I think it’s ironic that the world is so proud of our World War II veterans who gave their lives so that we could live in freedom…but whenever we talk about September 11th, we talk about how we have to give up certain freedoms so that we can keep our lives.

The sad thing is that the media is focusing on “Flip Flopping”, and “The wrong war”, rather than the staggering changes that the United States has undergone in these last three years. Land of the free, home of the brave? Not anymore.

The good, the bad, and the haven’t seen of 2004

Best films of 2004:

In no particular order, here are the films that have tickled my fancy so far in 2004. Some of them, like Shawn of the Dead are obvious, others like Mean Girls…are there because they were surprising in their goodness.

Eternal Sunshine of the Spotless Mind – A mind trip, and a load of fun.

The Ladykillers – The Cohen brothers can do no wrong, even when nobody “gets it”.

The United States of Leland – Just an all around good movie.

Shreck 2 – I wasn’t expecting this one to be as clever as it was.

Kill Bill Vol. 2 – A better pure movie than the first, but not as fun as the first.

Mean Girls – Probably the funniest movie of the year.

Troy – I’m a sucker for a good Brad Pitt movie…and the swordfighting was awesome.

The Village – I’m the only person on the planet who liked “the twist”.

Garden State – One of the best movies of the year.

Collateral – A rip roaring good time. Enjoyable, violent, and well made.

Shaun of the Dead – Hi-friggin-larious. Funny, and an homage to every movie ever made.

Worst of the year:

The Chronicles of Riddick – Worst…movie…ever. Worse than Glen or Glenda.

Aliens vs Predators – Oh god, stop the pain. It was so horrible

Contenders I haven’t seen:

Stuff I’ve heard great things about, but haven’t had a chance to see.

Aileen: The Life and Death of a Serial Killer

Robot Stories

The Passion of The Christ

Dawn of the Dead

Man on Fire

Coffee and Cigarettes

Saved!

Napoleon Dynamite

Danny Deckchair

Hero

Sky Captain and the World of Tomorrow

Bubblegum I haven’t seen:

Stuff I know won’t be good, but which just begs to be seen.

The Big Bounce

The Lost Skeleton of Cadavra

Confessions of a Teenage Drama Queen

Eurotrip

Welcome to Mooseport

Broken Lizard’s Club Dread

Hidalgo

The Whole Ten Yards

Ella Enchanted

Van Helsing

Three years ago today

It was three years ago today that Charlene Kish not only said “I will” when asked if she would love me for the rest of my life, but she added my name to the collection of things of mine she had accumulated (which includes my heart).

I may not say it enough here…because I’m not always a sap, but she’s the best person I know, and the one person who inspires me to do more, be a better person, and live life to the fullest.

Since I’ve met her I’ve been to California, Vegas (thrice), and soon to the Carribean.
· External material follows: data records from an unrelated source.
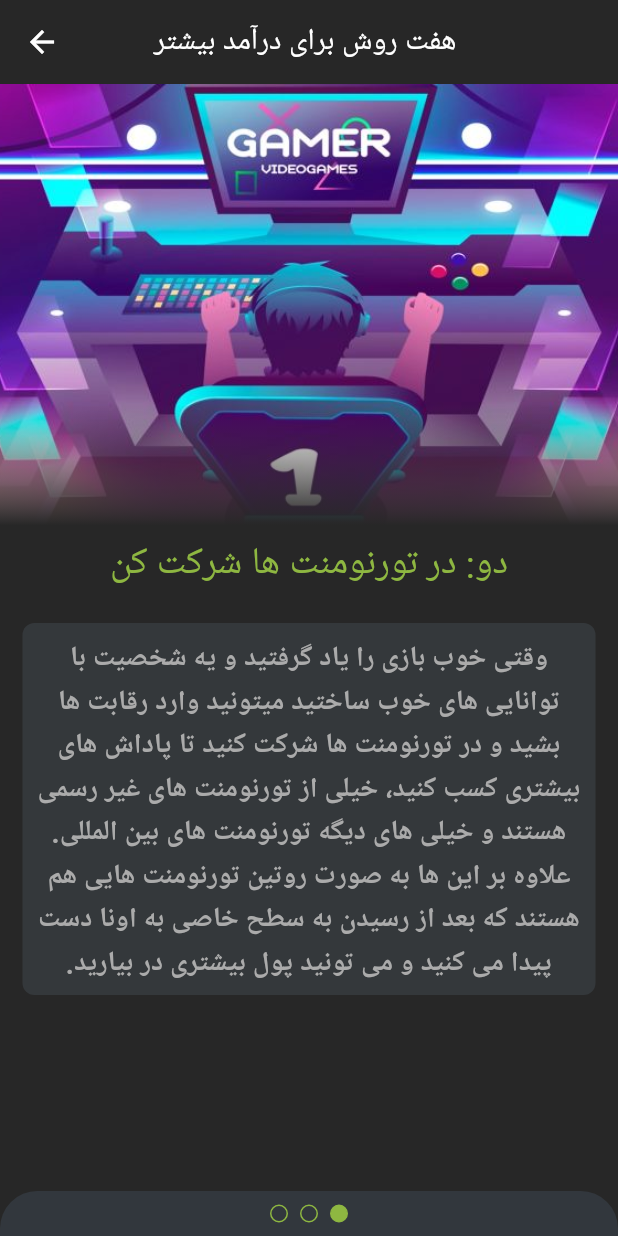
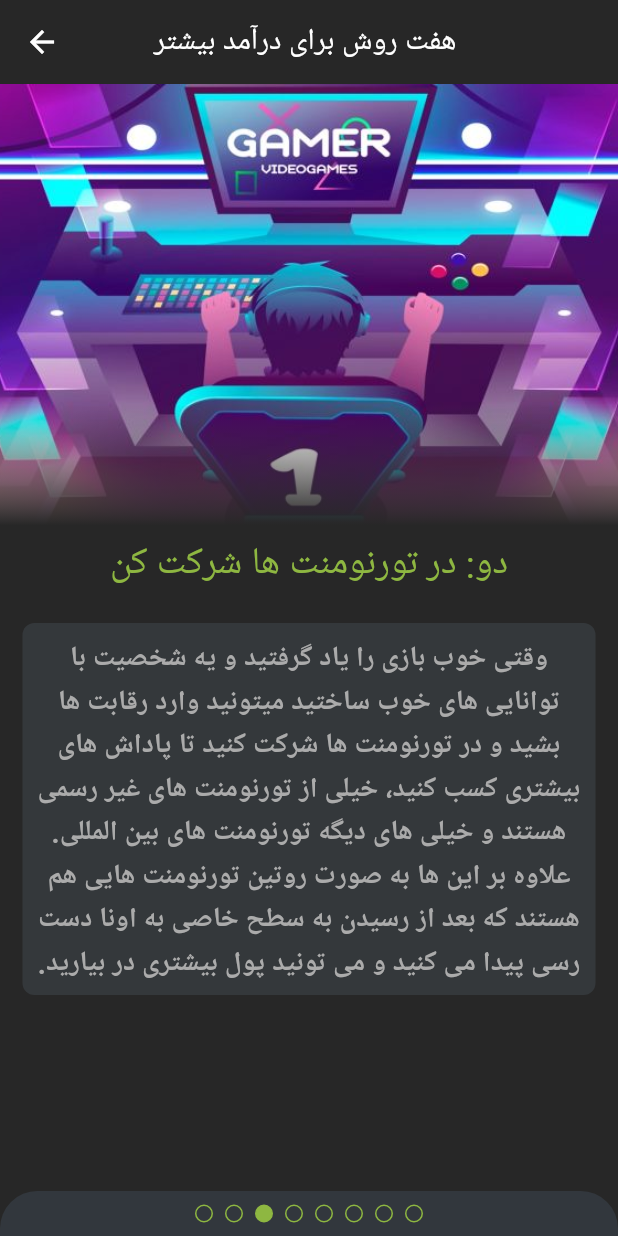
Before and after one commit to mahdiyarz/nft_guide, a Flutter app: the ArticlePage screen opened directly, swiped to page 3, on a phone screen of 412 x 824 dp. Run offline on Flutter 3.47's test engine with Material 2 defaults, Android fonts, the phone set to English and light mode, and no system bars; our stand-ins replace flutter_svg, shared_preferences; missing offline and left inert: adobe_xd, shared_preferences_web, tapsell_plus; accounts and stored records are empty.

Commit message:
game page finished

```diff
--- a/lib/Games/articledatamodel.dart
+++ b/lib/Games/articledatamodel.dart
@@ -39,7 +39,38 @@
   Article(
     title: 'دو: در تورنومنت ها شرکت کن',
     text:
-        'وقتی خوب بازی را یاد گرفتید و یه شخصیت با توانایی های خوب ساختید میتونید وارد رقابت ها بشید و در تورنومنت ها شرکت کنید تا پاداش های بیشتری کسب کنید، خیلی از تورنومنت های غیر رسمی هستند و خیلی های دیگه تورنومنت های بین المللی. علاوه بر این ها به صورت روتین تورنومنت هایی هم هستند که بعد از رسیدن به سطح خاصی به اونا دست پیدا می کنید و می تونید پول بیشتری در بیارید.',
+        'وقتی خوب بازی را یاد گرفتید و یه شخصیت با توانایی های خوب ساختید میتونید وارد رقابت ها بشید و در تورنومنت ها شرکت کنید تا پاداش های بیشتری کسب کنید، خیلی از تورنومنت های غیر رسمی هستند و خیلی های دیگه تورنومنت های بین المللی. علاوه بر این ها به صورت روتین تورنومنت هایی هم هستند که بعد از رسیدن به سطح خاصی به اونا دست رسی پیدا می کنید و می تونید پول بیشتری در بیارید.',
     image: 'assets/images/Gamer-620x400.jpg',
   ),
+  Article(
+      title: 'سه: کارکترت رو ارتقا بده یا یکی بهترشو قرض کن ',
+      text:
+          'هرچقدر بیشتر بازی کنید ، کارکتر شما بیشتر پیشرفت می کند ( در بیشتر بازی ها این کارکتر ها به شکل NFT هستند) و می توانید درآمد بیشتری داشته باشید به طور مثال یک شخصیت سطح بالا می تواند در رقابت سخت تری شرکت کند که جوایز بهتری دارد، این کار کمی زمان براست و نیاز به حوصله دارد ولی راه کوتاه تری هم وجود دارد، شما می توانید NFT بازیکنان سطح بالاتر را قرض بگیرید و با آن در رقابت های سطح بالا شرکنت کنید ولی در عوض درصدی از جایزه ای را  که می برید روباید به صاحب NFT بدهید به این فرآیند Scholarship می گویند.',
+      image: 'assets/images/dyfgh.jpg'),
+  Article(
+      title: 'چهار: قرض دادن توکن',
+      text:
+          'اگه به اندازه کافی روی کارکترتون وقت گذاشتید و اون رو به سطح خوبی رسونده باشید با قرض دادن NFT خودتون میتونید یک درآمد ثابت بدست بیاورید، این یکی از بهترین روش ها برای کسب درآمد از آیتم هایی است که وقت زیادی براشون گذاشتید ولی دیگه ازشون استفاده ای نمی کنید. بستر های مناسبی مثل سایت LaborX هستند که این کار رو انجام میدهند و نیاز نیست که شما مالکیت NFT خودتون رو به شخص دیگه ای بدهید.',
+      image: 'assets/images/loan1.jpg',
+      image2: 'assets/images/loan22 copy.png'),
+  Article(
+      title: 'پنج: فروش توکن ',
+      text:
+          'راه دیگه کسب درآمد فروش آیتم هایی هستش که دیگه بهشون نیاز ندارید، اگه یک کارکترارزشمند و یا تجهیزات مورد قبولی در اختیار دارید می تونید اون رو در مارکت های مخصوص خود بازی به فروش بزارید و بفروشید',
+      image: 'assets/images/sell.jpeg'),
+  Article(
+      title: 'شش: برنامه لایو بزارید ',
+      text:
+          'اگه با پلتفرم هایی مثل تویچ آشنایی دارید میدونید فرصتی هست که با نمایش بازی خودتون درآمد کسب کنید، درسته که پیدا کردن مخاطب کار سختیه ولی ترکیب بازی های بلاکچین همراه با لایو استریم درآمد خیلی بالایی براتون به ارمغان می آورد.',
+      image:
+          'assets/images/617bf5df33032d826fffe40d_Снимок экрана 2021-10-29 в 16.23.16.png'),
+  Article(
+      title: 'هفت: عضو انجمن شوید ',
+      text:
+          'ابتکاراتی مثل Crypto Gaming United این امکان را به بازیکنان میده که اطلاعاتشون رو با هم به اشتراک بزارن، یاد بگیرند، بهترین بازی ها رو پیدا کنن و در مقابل کمک کردن به دیگران درآمد کسب کنن، میشه گفت این یه معامله برد برد است چون هدف این جامعه بالا بردن کسب درآمد اعضای خودش است و با این کار درآمد خود انجمن نیز بالا می رود.',
+      image: 'assets/images/1_sgTn_PEbwzHM8J11qMlkKw.jpeg',
+      starnote:
+          'باید بدونید که همه چی به این هفت روش ختم نمی شود و بازی های بلاکچینی هر روز در حال پیشرفت هستند و روش های جدیدی برای کسب درآمد ارائه می کنند',
+      text2:
+          'شما باید همواره با مطالعه سایت ها و انجمن ها اطلاعت خودتون رو بروز کنید. در بخش های بعدی چند بازی معروف بلاکچینی بررسی می کنیم.')
 ];
--- a/lib/Games/slidepage.dart
+++ b/lib/Games/slidepage.dart
@@ -60,6 +60,7 @@
                 child: Center(
                     child: Text(
                   title,
+                  textAlign: TextAlign.center,
                   style: TextStyle(
                       color: Color.fromARGB(255, 142, 183, 65), fontSize: 25),
                 )),
@@ -126,7 +127,7 @@
                             borderRadius: BorderRadius.circular(15),
                             image: DecorationImage(
                                 image: AssetImage(image2.toString()),
-                                fit: BoxFit.cover)),
+                                fit: BoxFit.fill)),
                       ),
                     )
                   : SizedBox(),
```
Also changed, not shown: assets/images/dyfgh.jpg (added), assets/images/loan1.jpg (added), assets/images/loan22 copy.png (added), assets/images/sell.jpeg (added), 1 other file.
I’ve learned more about my own province than I ever thought possible, and I’ve gained the patience to wait 18 months to move into our house.

Baby, you’re the greatest. Here’s to the best three years of my life, and to many, many more like them.

Who said convergence?

I will admit that I like convergence. I like it when my cell phone can also check movie times. I like it that you can get an instant message on a watch now. I think it’s supremely cool that you can surf TSN.ca on TV…but the convergence that still jazzes me is when TV takes an idea, and then really goes wild with it on the web. TSN did that earlier this week with “The TSN Solution“. It’s been one of the most successfull things we’ve ever done on the web.

How do I know? There are nearly 800 responses, and about 90% of them are positive. I’ve watched the “raw” posts, and they’re all positive as well. It’s generated conversation and debate all over the place, and it has people talking about hockey, when there’s no professional hockey to talk about.

I don’t often toot our horn at TSN.ca, because I don’t think it’s a horn that needs to be tooted, but this is just too cool not to toot.